▶ **Work to be completed**
Go through the material below and count the lines with the string "default"; the number is the whole answer.

§ §

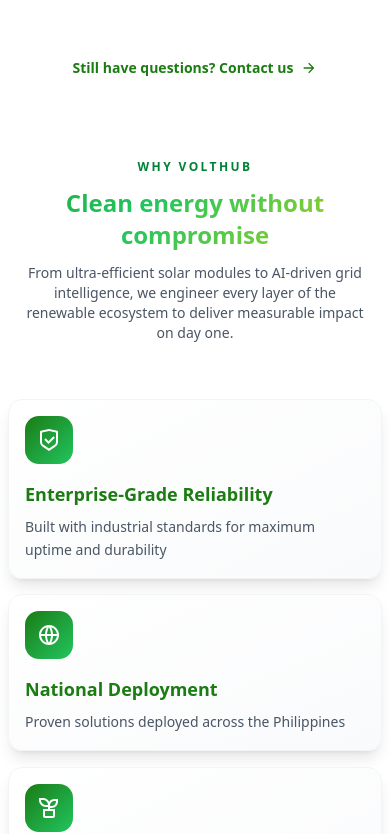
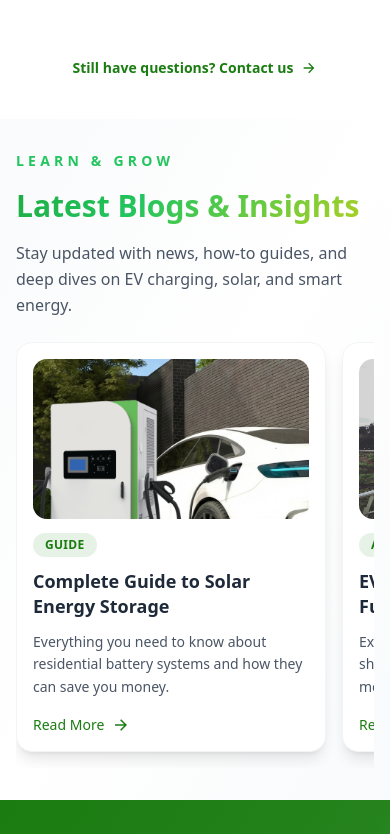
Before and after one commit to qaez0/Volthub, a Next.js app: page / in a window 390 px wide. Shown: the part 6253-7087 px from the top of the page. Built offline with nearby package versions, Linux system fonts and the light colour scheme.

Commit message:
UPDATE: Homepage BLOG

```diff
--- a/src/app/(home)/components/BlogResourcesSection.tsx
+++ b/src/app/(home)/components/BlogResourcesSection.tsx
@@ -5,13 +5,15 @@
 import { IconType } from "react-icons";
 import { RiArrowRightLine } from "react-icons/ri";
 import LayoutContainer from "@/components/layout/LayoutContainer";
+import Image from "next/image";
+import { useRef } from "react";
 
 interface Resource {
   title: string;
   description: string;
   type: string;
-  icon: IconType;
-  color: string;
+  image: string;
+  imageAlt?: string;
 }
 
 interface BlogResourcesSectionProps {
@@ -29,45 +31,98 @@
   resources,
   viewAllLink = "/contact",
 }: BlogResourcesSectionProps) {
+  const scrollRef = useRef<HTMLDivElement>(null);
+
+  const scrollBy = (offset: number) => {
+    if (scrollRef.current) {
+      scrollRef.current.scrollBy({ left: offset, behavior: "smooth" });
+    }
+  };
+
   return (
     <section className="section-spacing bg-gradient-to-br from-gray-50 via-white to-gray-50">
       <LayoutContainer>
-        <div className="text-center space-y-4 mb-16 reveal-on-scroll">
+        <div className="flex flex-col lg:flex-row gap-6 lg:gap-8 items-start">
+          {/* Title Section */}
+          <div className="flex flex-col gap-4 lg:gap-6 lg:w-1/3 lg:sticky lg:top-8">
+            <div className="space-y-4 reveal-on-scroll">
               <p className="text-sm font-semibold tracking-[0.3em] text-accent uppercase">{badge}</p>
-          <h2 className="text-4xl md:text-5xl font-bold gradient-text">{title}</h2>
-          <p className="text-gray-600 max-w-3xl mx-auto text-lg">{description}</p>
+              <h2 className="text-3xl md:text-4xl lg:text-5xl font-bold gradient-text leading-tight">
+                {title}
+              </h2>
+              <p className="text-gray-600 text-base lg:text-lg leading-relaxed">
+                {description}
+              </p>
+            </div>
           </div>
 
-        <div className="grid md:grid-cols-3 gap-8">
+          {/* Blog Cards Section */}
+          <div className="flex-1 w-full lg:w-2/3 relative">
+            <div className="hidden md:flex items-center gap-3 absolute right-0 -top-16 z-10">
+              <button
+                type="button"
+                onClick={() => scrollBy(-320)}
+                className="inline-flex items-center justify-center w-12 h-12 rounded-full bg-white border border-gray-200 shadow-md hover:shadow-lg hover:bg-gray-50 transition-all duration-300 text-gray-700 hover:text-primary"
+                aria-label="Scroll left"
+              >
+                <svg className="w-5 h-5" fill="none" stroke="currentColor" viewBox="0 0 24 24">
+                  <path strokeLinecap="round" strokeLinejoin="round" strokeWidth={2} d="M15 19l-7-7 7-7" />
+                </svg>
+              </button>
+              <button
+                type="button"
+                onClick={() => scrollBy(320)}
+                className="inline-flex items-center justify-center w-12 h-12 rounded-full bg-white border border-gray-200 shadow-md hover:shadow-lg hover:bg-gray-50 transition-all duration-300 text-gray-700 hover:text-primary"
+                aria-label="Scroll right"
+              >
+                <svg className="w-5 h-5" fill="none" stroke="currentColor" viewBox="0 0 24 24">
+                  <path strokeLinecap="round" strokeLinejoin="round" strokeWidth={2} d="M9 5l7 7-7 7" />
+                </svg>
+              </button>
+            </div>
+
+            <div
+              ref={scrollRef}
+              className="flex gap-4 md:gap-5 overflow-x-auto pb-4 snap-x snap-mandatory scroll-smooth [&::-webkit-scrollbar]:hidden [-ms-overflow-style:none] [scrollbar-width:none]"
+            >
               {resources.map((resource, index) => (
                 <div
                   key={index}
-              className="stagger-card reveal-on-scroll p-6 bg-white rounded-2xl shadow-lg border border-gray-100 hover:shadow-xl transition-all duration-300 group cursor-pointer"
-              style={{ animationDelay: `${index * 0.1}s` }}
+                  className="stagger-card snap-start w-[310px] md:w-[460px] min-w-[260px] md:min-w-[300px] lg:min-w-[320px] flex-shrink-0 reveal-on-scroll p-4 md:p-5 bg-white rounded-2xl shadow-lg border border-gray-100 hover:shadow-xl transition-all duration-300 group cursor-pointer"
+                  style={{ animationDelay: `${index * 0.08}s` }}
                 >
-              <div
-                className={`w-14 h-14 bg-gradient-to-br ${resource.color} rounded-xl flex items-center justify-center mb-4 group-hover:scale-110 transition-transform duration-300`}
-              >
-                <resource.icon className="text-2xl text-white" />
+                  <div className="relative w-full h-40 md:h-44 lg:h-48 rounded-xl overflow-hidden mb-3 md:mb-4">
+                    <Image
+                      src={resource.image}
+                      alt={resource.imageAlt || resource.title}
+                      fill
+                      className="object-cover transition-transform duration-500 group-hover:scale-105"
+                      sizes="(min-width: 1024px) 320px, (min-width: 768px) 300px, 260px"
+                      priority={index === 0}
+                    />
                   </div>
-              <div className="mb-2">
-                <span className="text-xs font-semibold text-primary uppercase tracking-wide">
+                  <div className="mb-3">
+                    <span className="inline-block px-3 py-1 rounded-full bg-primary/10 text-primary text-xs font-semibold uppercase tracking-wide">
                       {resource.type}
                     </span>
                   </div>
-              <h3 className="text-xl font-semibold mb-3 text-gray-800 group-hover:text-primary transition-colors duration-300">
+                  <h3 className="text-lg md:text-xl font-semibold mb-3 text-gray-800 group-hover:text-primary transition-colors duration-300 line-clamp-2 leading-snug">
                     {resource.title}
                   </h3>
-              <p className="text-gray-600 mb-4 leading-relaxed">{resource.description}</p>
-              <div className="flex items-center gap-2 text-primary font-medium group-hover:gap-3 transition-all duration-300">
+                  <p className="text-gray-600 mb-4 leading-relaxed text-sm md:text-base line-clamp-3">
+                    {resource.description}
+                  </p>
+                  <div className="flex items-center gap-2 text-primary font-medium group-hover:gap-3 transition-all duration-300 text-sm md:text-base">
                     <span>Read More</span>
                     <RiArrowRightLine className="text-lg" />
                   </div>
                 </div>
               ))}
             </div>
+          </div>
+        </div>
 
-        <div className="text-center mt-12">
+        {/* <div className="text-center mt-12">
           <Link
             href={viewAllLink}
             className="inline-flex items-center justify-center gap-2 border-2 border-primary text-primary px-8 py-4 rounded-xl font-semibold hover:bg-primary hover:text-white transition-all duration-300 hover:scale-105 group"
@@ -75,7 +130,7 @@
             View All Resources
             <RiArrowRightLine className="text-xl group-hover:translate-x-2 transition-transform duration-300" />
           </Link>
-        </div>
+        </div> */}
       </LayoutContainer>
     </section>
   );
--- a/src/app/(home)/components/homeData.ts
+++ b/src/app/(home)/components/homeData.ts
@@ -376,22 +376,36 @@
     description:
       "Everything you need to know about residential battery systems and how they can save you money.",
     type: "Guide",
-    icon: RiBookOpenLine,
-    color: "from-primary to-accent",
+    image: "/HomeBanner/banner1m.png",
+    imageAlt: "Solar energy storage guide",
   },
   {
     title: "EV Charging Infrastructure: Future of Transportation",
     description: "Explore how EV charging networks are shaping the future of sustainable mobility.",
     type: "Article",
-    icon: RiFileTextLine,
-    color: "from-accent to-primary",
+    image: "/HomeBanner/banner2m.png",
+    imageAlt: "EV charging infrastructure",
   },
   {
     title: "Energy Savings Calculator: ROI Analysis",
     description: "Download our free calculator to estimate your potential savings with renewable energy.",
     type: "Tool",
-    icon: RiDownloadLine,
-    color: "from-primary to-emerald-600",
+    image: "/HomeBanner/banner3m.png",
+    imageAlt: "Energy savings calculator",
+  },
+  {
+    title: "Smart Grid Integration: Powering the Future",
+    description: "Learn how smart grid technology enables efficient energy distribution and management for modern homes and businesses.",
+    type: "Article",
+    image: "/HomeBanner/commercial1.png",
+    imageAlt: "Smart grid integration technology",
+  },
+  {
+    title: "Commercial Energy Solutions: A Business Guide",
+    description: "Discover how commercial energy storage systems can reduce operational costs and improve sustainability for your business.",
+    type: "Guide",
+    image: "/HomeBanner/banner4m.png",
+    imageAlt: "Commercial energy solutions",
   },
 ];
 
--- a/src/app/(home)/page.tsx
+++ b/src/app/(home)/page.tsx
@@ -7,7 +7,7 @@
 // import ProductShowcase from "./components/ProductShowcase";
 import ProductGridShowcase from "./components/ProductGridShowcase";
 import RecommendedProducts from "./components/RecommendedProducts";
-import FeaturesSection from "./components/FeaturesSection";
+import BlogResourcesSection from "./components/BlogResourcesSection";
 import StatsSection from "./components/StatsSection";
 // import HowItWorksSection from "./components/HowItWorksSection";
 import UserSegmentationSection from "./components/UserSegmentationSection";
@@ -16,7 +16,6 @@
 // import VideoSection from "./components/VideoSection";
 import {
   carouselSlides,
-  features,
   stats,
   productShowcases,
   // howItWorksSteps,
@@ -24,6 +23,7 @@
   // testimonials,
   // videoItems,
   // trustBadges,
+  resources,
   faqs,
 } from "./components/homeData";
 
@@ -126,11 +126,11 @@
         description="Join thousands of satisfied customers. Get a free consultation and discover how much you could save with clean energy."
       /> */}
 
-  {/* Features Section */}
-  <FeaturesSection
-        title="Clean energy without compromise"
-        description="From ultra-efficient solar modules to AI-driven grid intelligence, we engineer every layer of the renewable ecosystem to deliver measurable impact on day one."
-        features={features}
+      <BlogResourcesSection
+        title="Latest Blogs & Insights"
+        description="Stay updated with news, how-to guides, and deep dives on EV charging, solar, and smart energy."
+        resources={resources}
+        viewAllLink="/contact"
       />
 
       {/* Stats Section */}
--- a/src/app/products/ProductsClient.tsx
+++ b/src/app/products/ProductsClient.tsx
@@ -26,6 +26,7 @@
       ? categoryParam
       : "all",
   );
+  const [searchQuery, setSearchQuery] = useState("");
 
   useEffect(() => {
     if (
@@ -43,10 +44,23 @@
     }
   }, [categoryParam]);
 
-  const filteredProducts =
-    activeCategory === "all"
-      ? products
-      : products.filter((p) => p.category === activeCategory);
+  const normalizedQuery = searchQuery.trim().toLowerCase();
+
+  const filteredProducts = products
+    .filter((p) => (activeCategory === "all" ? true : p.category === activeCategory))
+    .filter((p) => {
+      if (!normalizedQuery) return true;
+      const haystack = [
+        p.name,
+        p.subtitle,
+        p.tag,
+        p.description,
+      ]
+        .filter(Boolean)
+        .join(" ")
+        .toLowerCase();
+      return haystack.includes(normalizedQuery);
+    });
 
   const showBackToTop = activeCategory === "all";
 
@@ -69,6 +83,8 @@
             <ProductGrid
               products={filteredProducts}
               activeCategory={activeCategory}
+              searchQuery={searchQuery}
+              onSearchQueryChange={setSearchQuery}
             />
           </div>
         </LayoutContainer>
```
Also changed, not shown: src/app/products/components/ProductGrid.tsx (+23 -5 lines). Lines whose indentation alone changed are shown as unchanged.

§ §

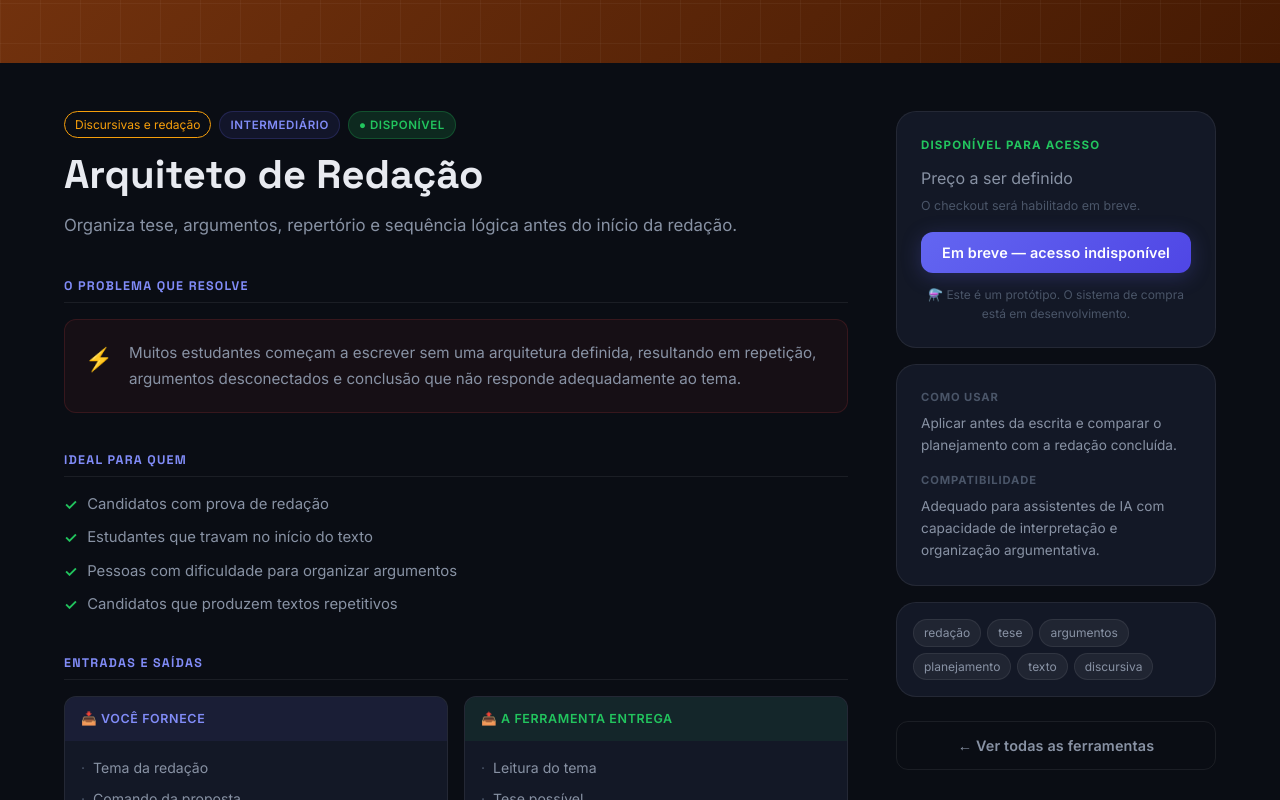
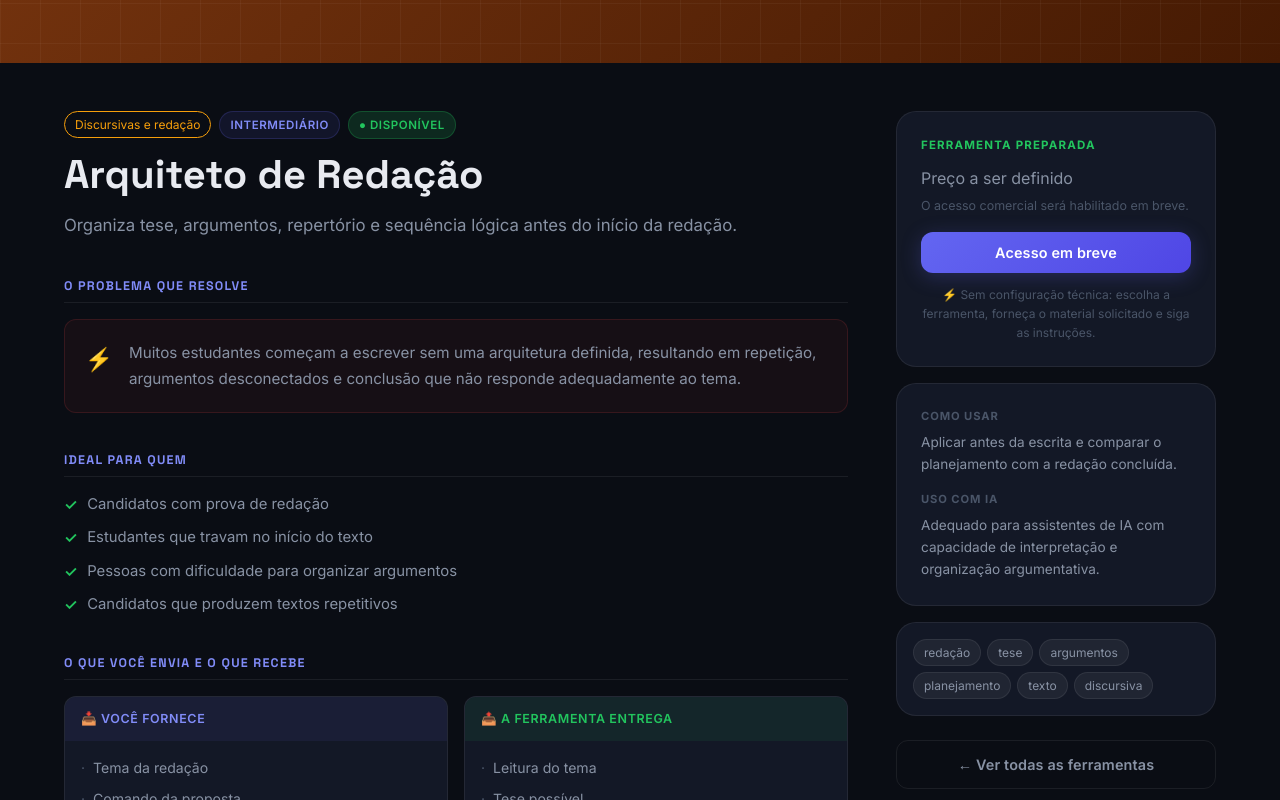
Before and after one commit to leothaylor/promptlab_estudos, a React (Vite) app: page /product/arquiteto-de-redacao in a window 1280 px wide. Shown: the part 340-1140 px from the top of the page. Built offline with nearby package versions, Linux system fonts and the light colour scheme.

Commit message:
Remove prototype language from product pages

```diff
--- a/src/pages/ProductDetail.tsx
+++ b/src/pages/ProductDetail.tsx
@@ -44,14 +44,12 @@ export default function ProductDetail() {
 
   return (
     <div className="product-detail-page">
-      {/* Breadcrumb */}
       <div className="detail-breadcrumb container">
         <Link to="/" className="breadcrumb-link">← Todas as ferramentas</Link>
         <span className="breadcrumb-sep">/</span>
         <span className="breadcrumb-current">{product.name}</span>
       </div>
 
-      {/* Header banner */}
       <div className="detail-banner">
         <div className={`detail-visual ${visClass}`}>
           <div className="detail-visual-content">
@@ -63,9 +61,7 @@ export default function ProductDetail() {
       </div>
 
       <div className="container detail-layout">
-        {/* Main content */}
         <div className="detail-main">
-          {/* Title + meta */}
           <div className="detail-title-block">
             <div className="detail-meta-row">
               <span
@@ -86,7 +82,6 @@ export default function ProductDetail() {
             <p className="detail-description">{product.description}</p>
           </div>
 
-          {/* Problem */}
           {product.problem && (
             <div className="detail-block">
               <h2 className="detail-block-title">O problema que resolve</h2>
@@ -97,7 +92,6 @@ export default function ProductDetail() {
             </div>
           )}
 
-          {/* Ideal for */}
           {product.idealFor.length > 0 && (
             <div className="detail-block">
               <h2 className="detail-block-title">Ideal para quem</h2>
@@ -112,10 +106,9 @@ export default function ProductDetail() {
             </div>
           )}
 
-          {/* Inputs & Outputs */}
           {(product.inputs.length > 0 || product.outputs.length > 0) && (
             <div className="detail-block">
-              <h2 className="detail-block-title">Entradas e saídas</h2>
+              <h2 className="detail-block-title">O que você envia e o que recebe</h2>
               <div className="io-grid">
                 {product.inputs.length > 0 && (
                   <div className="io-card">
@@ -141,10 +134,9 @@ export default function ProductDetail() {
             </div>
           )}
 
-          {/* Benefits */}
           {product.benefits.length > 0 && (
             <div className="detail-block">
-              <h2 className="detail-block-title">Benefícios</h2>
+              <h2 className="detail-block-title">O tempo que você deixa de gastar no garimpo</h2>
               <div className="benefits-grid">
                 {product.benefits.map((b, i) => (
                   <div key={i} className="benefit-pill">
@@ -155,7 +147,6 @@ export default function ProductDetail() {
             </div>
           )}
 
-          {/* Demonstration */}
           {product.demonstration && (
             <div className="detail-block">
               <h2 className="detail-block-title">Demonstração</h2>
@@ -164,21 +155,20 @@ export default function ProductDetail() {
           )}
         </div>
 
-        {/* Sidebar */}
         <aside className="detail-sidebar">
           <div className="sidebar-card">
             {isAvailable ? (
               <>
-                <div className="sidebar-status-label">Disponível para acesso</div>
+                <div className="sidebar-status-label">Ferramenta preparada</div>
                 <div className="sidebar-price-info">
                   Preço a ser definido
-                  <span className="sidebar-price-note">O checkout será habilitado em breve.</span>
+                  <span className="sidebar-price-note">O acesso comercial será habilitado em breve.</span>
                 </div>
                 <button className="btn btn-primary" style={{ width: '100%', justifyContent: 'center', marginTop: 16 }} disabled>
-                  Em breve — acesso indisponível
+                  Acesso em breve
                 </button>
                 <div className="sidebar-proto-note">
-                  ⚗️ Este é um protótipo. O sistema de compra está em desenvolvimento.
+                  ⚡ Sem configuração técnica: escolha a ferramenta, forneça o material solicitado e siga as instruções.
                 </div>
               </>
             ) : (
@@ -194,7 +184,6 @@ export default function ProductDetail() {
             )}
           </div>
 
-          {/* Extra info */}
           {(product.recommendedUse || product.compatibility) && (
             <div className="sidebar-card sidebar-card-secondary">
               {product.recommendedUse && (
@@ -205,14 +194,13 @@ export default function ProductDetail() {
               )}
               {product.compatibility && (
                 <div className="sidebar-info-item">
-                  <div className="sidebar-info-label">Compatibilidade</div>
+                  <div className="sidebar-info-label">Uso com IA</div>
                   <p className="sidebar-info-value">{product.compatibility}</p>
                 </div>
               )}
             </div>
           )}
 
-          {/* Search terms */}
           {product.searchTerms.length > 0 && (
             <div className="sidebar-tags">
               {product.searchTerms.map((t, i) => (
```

§ §

▶ **Answer to the exercise**
10